Task - Only the text is wanted; write out each record below exactly and exclude all pictures.

::::::::::

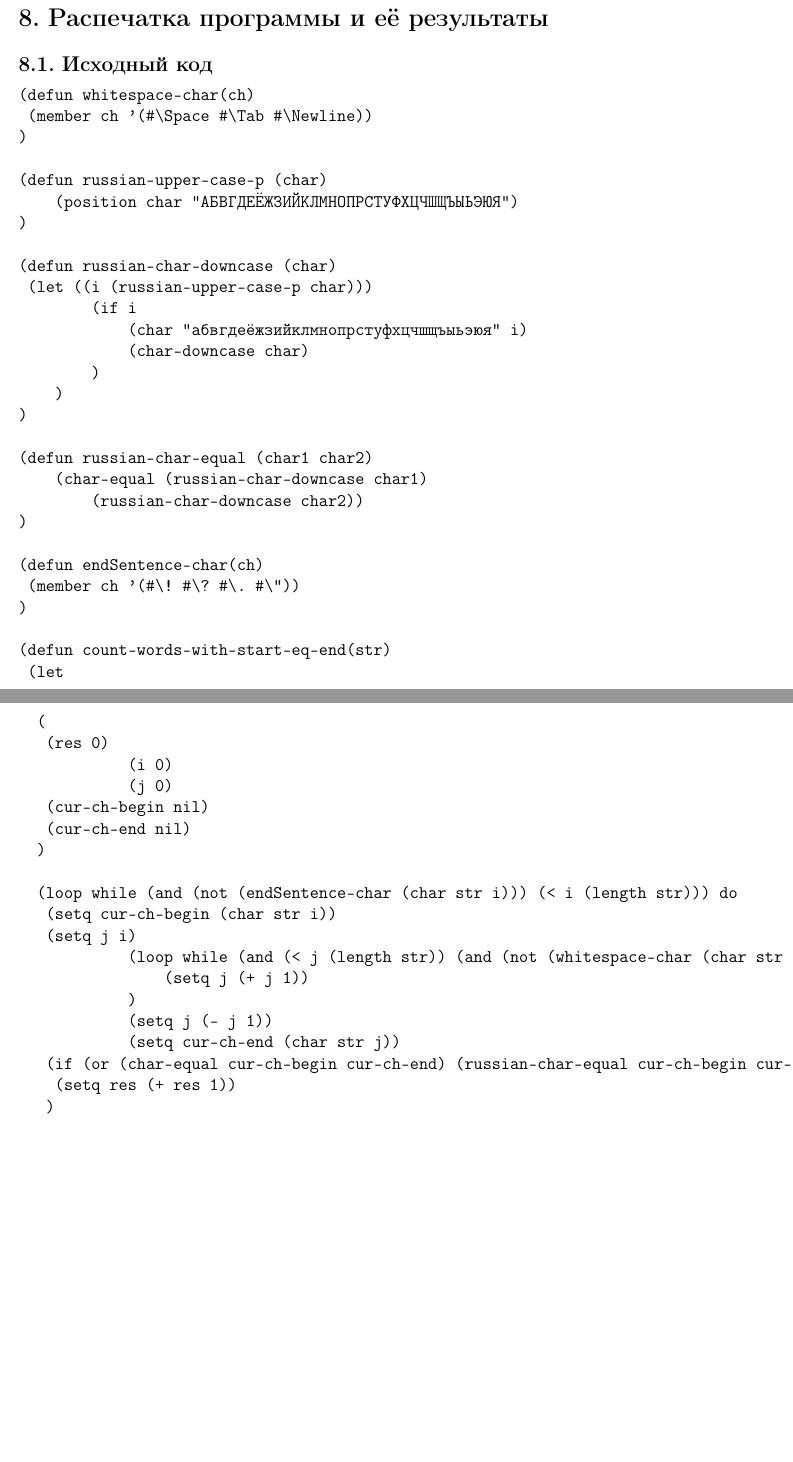
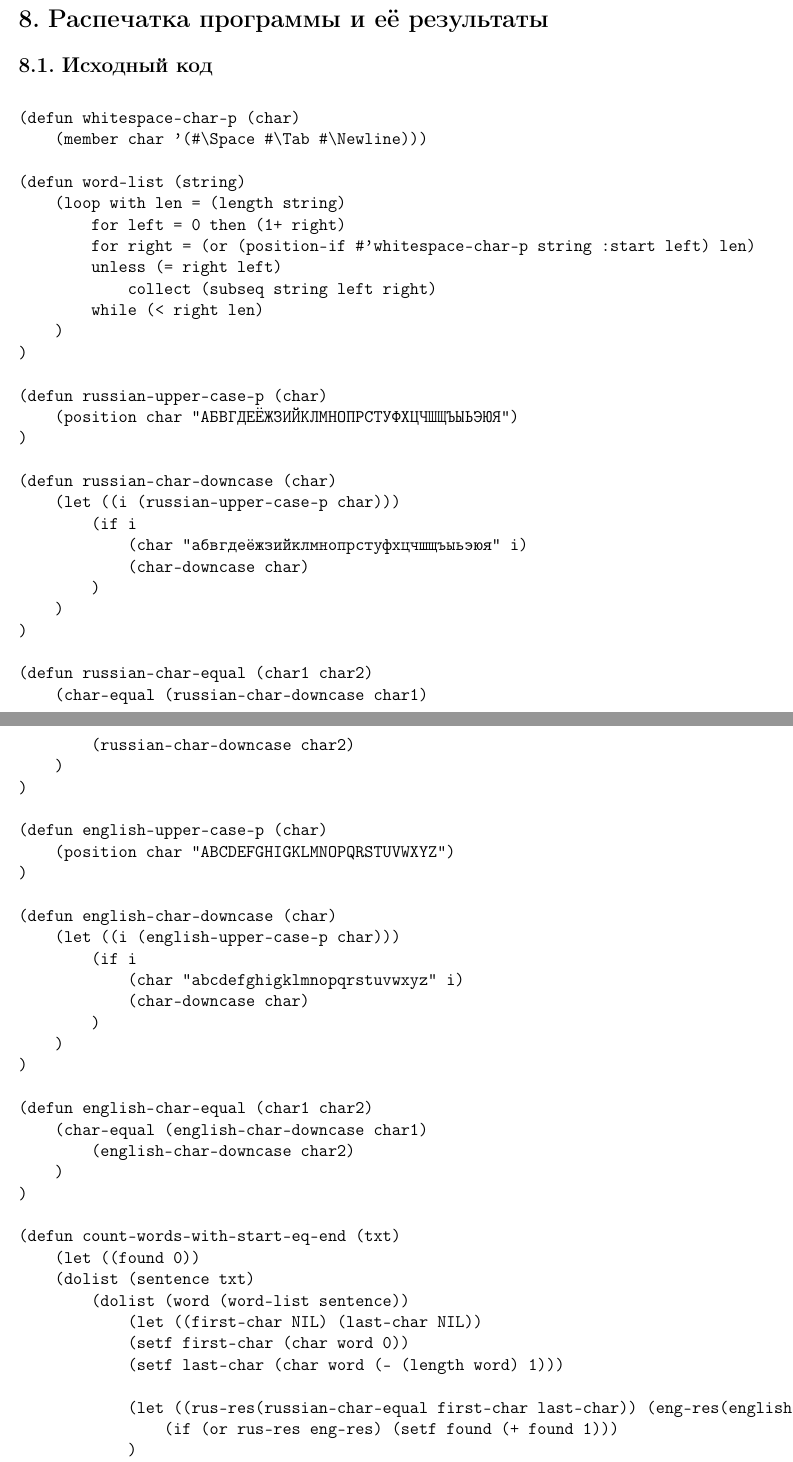
Before and after one commit to ArtoyTrumpeter/MAI_study, a LaTeX document (functional programming/lab4/report/main.tex): two parts of pages 2 and 3 of 4, joined at a grey line, cut so that both start at the same text, the shorter picture padded with empty space. Compiled offline with pdfLaTeX.

Commit message:
fixed version lab4

```diff
--- a/functional programming/lab4/report/main.tex
+++ b/functional programming/lab4/report/main.tex
@@ -76,8 +76,18 @@ UBUNTU 18.04.5 LTS, компилятор sbcl
 
 \subsection{Исходный код}
 \begin{verbatim}
-(defun whitespace-char(ch)
-	(member ch '(#\Space #\Tab #\Newline))
+
+(defun whitespace-char-p (char)
+    (member char '(#\Space #\Tab #\Newline)))
+
+(defun word-list (string)
+    (loop with len = (length string)
+        for left = 0 then (1+ right)
+        for right = (or (position-if #'whitespace-char-p string :start left) len)
+        unless (= right left)
+            collect (subseq string left right)
+        while (< right len)
+    )
 )
 
 (defun russian-upper-case-p (char)
@@ -95,82 +105,73 @@ UBUNTU 18.04.5 LTS, компилятор sbcl
 
 (defun russian-char-equal (char1 char2)
     (char-equal (russian-char-downcase char1)
-        (russian-char-downcase char2))
+        (russian-char-downcase char2)
+    )
 )
 
-(defun endSentence-char(ch)
-	(member ch '(#\! #\? #\. #\"))
+(defun english-upper-case-p (char)
+    (position char "ABCDEFGHIGKLMNOPQRSTUVWXYZ")
 )
 
-(defun count-words-with-start-eq-end(str)
-	(let
-		(
-			(res 0)
-            (i 0)
-            (j 0)
-			(cur-ch-begin nil)
-			(cur-ch-end nil)
-		)
+(defun english-char-downcase (char)
+    (let ((i (english-upper-case-p char)))
+        (if i
+            (char "abcdefghigklmnopqrstuvwxyz" i)
+            (char-downcase char)
+        )
+    )
+)
 
-		(loop while (and (not (endSentence-char (char str i))) (< i (length str))) do
-			(setq cur-ch-begin (char str i))
-			(setq j i)
-            (loop while (and (< j (length str)) (and (not (whitespace-char (char str j))) (not (endSentence-char (char str j))))) do
-                (setq j (+ j 1))
+(defun english-char-equal (char1 char2)
+    (char-equal (english-char-downcase char1)
+        (english-char-downcase char2)
+    )
+)
+
+(defun count-words-with-start-eq-end (txt)
+    (let ((found 0))
+    (dolist (sentence txt)
+        (dolist (word (word-list sentence))
+            (let ((first-char NIL) (last-char NIL))
+            (setf first-char (char word 0))
+            (setf last-char (char word (- (length word) 1)))
+
+            (let ((rus-res(russian-char-equal first-char last-char)) (eng-res(english-char-equal first-char last-char)))
+                (if (or rus-res eng-res) (setf found (+ found 1)))
             )
-            (setq j (- j 1))
-            (setq cur-ch-end (char str j))
-			(if (or (char-equal cur-ch-begin cur-ch-end) (russian-char-equal cur-ch-begin cur-ch-end))
-				(setq res (+ res 1))
-			)
-			(setq i (+ j 1))
-            (loop while (and (< i (length str)) (and (not (endSentence-char (char str i))) (whitespace-char (char str i)))) do
-                (setq i (+ i 1))
             )
-		)
-		(write res)
-	)
+        )
+    )
+    found)
 )
+
 \end{verbatim}
 
 \subsection{Результаты работы}
 \begin{verbatim}
-* (count-words-with-start-eq-end "а роза упала на лапу Азора")
+* (count-words-with-start-eq-end '("а роза упала на лапу Азора"))
+
 2
-2
-* (count-words-with-start-eq-end "hepl fuf me")
-1
-1
-* (count-words-with-start-eq-end "К долинам,    я крутой!")
-2
-2
-* (count-words-with-start-eq-end "Двойные кавычки активно используются в русском языке в машинном тексте!?")
+* (count-words-with-start-eq-end '("Ала ара как лел мор мом троп?"))
+
+5
+* (count-words-with-start-eq-end '("Двойные кавычки активно используются в русском языке в машинном тексте!?"))
+
 3
-3
-* (count-words-with-start-eq-end "Ала ара как лел мор мом троп?")
-5
-5
-* (count-words-with-start-eq-end "Америка.")
-1
-1
-* (count-words-with-start-eq-end "На столе вкусная айва или баба пришла, где арка.")
-3
-3
-* (count-words-with-start-eq-end "Hello, world ahaha.")
-1
-1
+* (count-words-with-start-eq-end '("Hello, world ahah."))
+
+0
 \end{verbatim}
 
 \section{Дневник отладки}
 \begin{tabular}{|p{50pt}|p{130pt}|p{130pt}|p{70pt}|}
 \hline
 Дата & Событие & Действие по исправлению & Примечание \\ \hline
-& & &\\
+06.05.2021 & Ошибка: выход за границу памяти массива & Довольно сильное изменение программы, ввод структуры данных: list &\\
 \hline
 \end{tabular}
 
 \section{Замечания автора по существу работы}
-Единственный недочёт: результат выводится 2 раза.
 
 \section{Выводы}
 В ходе данной работы мне удалось познакомиться со встроенными функциями/инструментами для работы со знаками и строками. Со строками я был знаком и ранее, однако было довольно интересно увидеть применение такой структуры данных в Коммон Лисп. В моей программе алгоритм работает за линейное время O(n), где n - длина исследуемого предложения.
```
Also changed, not shown: functional programming/lab4/report/lab4FP_report.pdf, functional programming/lab4/report/main.tex (4 more changed lines), 1 other file.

::::::::::

Answer space -
Before and after one commit to ArtoyTrumpeter/MAI_study, a LaTeX document (functional programming/lab4/report/main.tex): two parts of pages 2 and 3 of 4, joined at a grey line, cut so that both start at the same text, the shorter picture padded with empty space. Compiled offline with pdfLaTeX.

Commit message:
fixed version lab4

```diff
--- a/functional programming/lab4/report/main.tex
+++ b/functional programming/lab4/report/main.tex
@@ -76,8 +76,18 @@ UBUNTU 18.04.5 LTS, компилятор sbcl
 
 \subsection{Исходный код}
 \begin{verbatim}
-(defun whitespace-char(ch)
-	(member ch '(#\Space #\Tab #\Newline))
+
+(defun whitespace-char-p (char)
+    (member char '(#\Space #\Tab #\Newline)))
+
+(defun word-list (string)
+    (loop with len = (length string)
+        for left = 0 then (1+ right)
+        for right = (or (position-if #'whitespace-char-p string :start left) len)
+        unless (= right left)
+            collect (subseq string left right)
+        while (< right len)
+    )
 )
 
 (defun russian-upper-case-p (char)
@@ -95,82 +105,73 @@ UBUNTU 18.04.5 LTS, компилятор sbcl
 
 (defun russian-char-equal (char1 char2)
     (char-equal (russian-char-downcase char1)
-        (russian-char-downcase char2))
+        (russian-char-downcase char2)
+    )
 )
 
-(defun endSentence-char(ch)
-	(member ch '(#\! #\? #\. #\"))
+(defun english-upper-case-p (char)
+    (position char "ABCDEFGHIGKLMNOPQRSTUVWXYZ")
 )
 
-(defun count-words-with-start-eq-end(str)
-	(let
-		(
-			(res 0)
-            (i 0)
-            (j 0)
-			(cur-ch-begin nil)
-			(cur-ch-end nil)
-		)
+(defun english-char-downcase (char)
+    (let ((i (english-upper-case-p char)))
+        (if i
+            (char "abcdefghigklmnopqrstuvwxyz" i)
+            (char-downcase char)
+        )
+    )
+)
 
-		(loop while (and (not (endSentence-char (char str i))) (< i (length str))) do
-			(setq cur-ch-begin (char str i))
-			(setq j i)
-            (loop while (and (< j (length str)) (and (not (whitespace-char (char str j))) (not (endSentence-char (char str j))))) do
-                (setq j (+ j 1))
+(defun english-char-equal (char1 char2)
+    (char-equal (english-char-downcase char1)
+        (english-char-downcase char2)
+    )
+)
+
+(defun count-words-with-start-eq-end (txt)
+    (let ((found 0))
+    (dolist (sentence txt)
+        (dolist (word (word-list sentence))
+            (let ((first-char NIL) (last-char NIL))
+            (setf first-char (char word 0))
+            (setf last-char (char word (- (length word) 1)))
+
+            (let ((rus-res(russian-char-equal first-char last-char)) (eng-res(english-char-equal first-char last-char)))
+                (if (or rus-res eng-res) (setf found (+ found 1)))
             )
-            (setq j (- j 1))
-            (setq cur-ch-end (char str j))
-			(if (or (char-equal cur-ch-begin cur-ch-end) (russian-char-equal cur-ch-begin cur-ch-end))
-				(setq res (+ res 1))
-			)
-			(setq i (+ j 1))
-            (loop while (and (< i (length str)) (and (not (endSentence-char (char str i))) (whitespace-char (char str i)))) do
-                (setq i (+ i 1))
             )
-		)
-		(write res)
-	)
+        )
+    )
+    found)
 )
+
 \end{verbatim}
 
 \subsection{Результаты работы}
 \begin{verbatim}
-* (count-words-with-start-eq-end "а роза упала на лапу Азора")
+* (count-words-with-start-eq-end '("а роза упала на лапу Азора"))
+
 2
-2
-* (count-words-with-start-eq-end "hepl fuf me")
-1
-1
-* (count-words-with-start-eq-end "К долинам,    я крутой!")
-2
-2
-* (count-words-with-start-eq-end "Двойные кавычки активно используются в русском языке в машинном тексте!?")
+* (count-words-with-start-eq-end '("Ала ара как лел мор мом троп?"))
+
+5
+* (count-words-with-start-eq-end '("Двойные кавычки активно используются в русском языке в машинном тексте!?"))
+
 3
-3
-* (count-words-with-start-eq-end "Ала ара как лел мор мом троп?")
-5
-5
-* (count-words-with-start-eq-end "Америка.")
-1
-1
-* (count-words-with-start-eq-end "На столе вкусная айва или баба пришла, где арка.")
-3
-3
-* (count-words-with-start-eq-end "Hello, world ahaha.")
-1
-1
+* (count-words-with-start-eq-end '("Hello, world ahah."))
+
+0
 \end{verbatim}
 
 \section{Дневник отладки}
 \begin{tabular}{|p{50pt}|p{130pt}|p{130pt}|p{70pt}|}
 \hline
 Дата & Событие & Действие по исправлению & Примечание \\ \hline
-& & &\\
+06.05.2021 & Ошибка: выход за границу памяти массива & Довольно сильное изменение программы, ввод структуры данных: list &\\
 \hline
 \end{tabular}
 
 \section{Замечания автора по существу работы}
-Единственный недочёт: результат выводится 2 раза.
 
 \section{Выводы}
 В ходе данной работы мне удалось познакомиться со встроенными функциями/инструментами для работы со знаками и строками. Со строками я был знаком и ранее, однако было довольно интересно увидеть применение такой структуры данных в Коммон Лисп. В моей программе алгоритм работает за линейное время O(n), где n - длина исследуемого предложения.
```
Also changed, not shown: functional programming/lab4/report/lab4FP_report.pdf, functional programming/lab4/report/main.tex (4 more changed lines), 1 other file.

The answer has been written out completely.